Sunday, December 24, 2006
Tending to Grace, by Kimberly Newton Fusco
Cornelia has a hard time expressing herself. She loves to read, but she stutters badly and doesn't want to talk. There are plenty of things, though, that she would like to say. She'd like to be in honors English and she'd like to be able to drink coffee again, but most of all, she would like to have her mother come back and reclaim her from her aunt Agatha (with whom she was dumped).
All of which may have you wondering where "Grace" and the book's title come from. You won't be able to figure that out until the last five pages or so of the story. And it doesn't have much to do with the rest of the book.

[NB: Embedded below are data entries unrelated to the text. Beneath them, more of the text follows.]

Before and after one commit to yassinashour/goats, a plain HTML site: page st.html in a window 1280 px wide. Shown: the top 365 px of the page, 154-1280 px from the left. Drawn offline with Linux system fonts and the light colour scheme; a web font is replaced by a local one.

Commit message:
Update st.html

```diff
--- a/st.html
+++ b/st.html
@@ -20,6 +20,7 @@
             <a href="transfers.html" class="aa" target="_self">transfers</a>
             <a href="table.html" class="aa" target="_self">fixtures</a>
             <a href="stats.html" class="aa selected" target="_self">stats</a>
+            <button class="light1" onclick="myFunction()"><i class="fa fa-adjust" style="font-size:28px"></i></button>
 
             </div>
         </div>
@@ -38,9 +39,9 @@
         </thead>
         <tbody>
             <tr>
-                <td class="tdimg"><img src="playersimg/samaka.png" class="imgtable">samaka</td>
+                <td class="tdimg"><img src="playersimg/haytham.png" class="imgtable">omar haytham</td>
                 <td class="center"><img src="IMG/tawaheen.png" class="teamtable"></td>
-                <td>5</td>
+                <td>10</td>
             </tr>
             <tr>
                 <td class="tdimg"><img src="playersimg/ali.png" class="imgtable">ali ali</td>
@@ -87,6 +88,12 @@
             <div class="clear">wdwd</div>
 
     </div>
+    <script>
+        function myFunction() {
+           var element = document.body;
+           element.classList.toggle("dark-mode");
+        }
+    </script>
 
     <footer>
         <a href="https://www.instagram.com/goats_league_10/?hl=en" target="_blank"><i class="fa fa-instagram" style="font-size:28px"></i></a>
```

As for the book, it has some charm to it (requisite memorable characters, some nice individual scenes) but it does not really get to a dramatic payoff. Instead, it sort of meanders to a predictable claimax with Mom and is then completely underplayed. Fusco in fact seems to have trouble writing dramatic scenes and avoids them (using flashback as a means to avoid action). The result is a story that is all over the place and one in which she didn't seem to know what to do with her strong and well-written characters.